EXERCISE PROMPT - Lines from the material below that hold the string "fish" are what is needed; copy each of them.

ENTRIES SHOWN -
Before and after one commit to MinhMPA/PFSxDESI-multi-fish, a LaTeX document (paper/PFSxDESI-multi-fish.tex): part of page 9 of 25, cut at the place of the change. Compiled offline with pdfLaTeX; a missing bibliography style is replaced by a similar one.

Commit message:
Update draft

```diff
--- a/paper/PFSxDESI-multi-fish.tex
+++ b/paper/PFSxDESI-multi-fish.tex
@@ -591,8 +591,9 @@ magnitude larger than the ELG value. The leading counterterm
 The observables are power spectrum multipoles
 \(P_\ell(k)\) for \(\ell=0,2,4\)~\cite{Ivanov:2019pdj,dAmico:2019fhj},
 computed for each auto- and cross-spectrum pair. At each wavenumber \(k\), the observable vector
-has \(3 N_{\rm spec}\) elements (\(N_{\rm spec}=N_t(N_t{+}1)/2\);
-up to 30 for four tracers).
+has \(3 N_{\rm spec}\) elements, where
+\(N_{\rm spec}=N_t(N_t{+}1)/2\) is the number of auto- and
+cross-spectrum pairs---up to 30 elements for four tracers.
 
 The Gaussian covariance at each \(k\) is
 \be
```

* * *

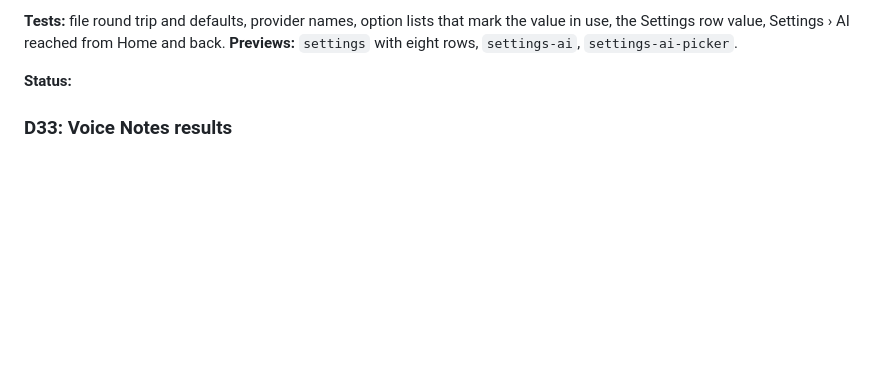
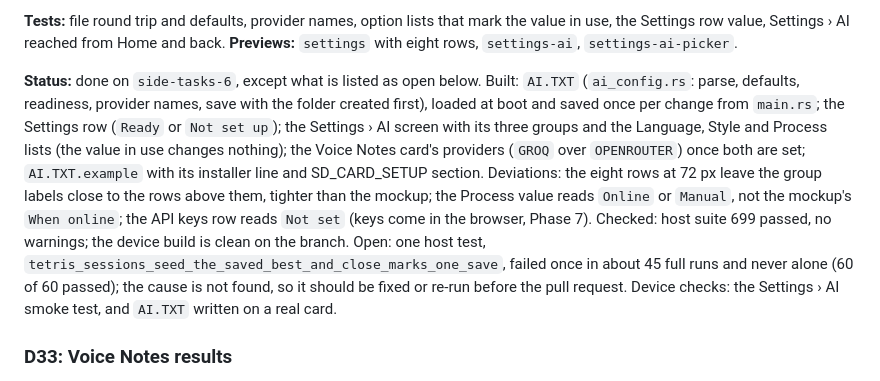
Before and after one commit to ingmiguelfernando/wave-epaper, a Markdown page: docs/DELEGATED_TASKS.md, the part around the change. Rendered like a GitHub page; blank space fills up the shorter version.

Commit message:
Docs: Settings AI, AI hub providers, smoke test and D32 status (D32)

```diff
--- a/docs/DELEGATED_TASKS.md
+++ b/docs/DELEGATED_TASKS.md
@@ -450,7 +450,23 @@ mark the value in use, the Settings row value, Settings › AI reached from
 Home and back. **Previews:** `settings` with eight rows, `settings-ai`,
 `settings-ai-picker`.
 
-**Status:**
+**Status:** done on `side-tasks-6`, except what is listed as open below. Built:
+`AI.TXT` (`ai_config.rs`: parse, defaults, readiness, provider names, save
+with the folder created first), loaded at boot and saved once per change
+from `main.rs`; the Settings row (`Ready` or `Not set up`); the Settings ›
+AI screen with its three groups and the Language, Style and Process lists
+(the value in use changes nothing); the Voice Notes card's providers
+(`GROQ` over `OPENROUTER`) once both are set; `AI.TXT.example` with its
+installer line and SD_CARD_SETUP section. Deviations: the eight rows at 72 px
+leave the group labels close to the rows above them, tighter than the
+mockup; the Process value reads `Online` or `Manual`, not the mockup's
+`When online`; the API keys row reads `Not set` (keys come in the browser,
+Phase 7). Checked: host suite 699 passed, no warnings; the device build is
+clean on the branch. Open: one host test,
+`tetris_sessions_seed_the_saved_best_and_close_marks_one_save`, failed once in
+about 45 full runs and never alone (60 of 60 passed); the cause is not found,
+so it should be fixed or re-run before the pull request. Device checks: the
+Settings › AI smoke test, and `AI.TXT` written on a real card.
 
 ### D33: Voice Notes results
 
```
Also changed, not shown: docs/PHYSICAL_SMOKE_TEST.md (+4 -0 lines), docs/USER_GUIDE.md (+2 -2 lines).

WRITTEN RESPONSE -
Before and after one commit to MinhMPA/PFSxDESI-multi-fish, a LaTeX document (paper/PFSxDESI-multi-fish.tex): part of page 9 of 25, cut at the place of the change. Compiled offline with pdfLaTeX; a missing bibliography style is replaced by a similar one.
--- a/paper/PFSxDESI-multi-fish.tex
+++ b/paper/PFSxDESI-multi-fish.tex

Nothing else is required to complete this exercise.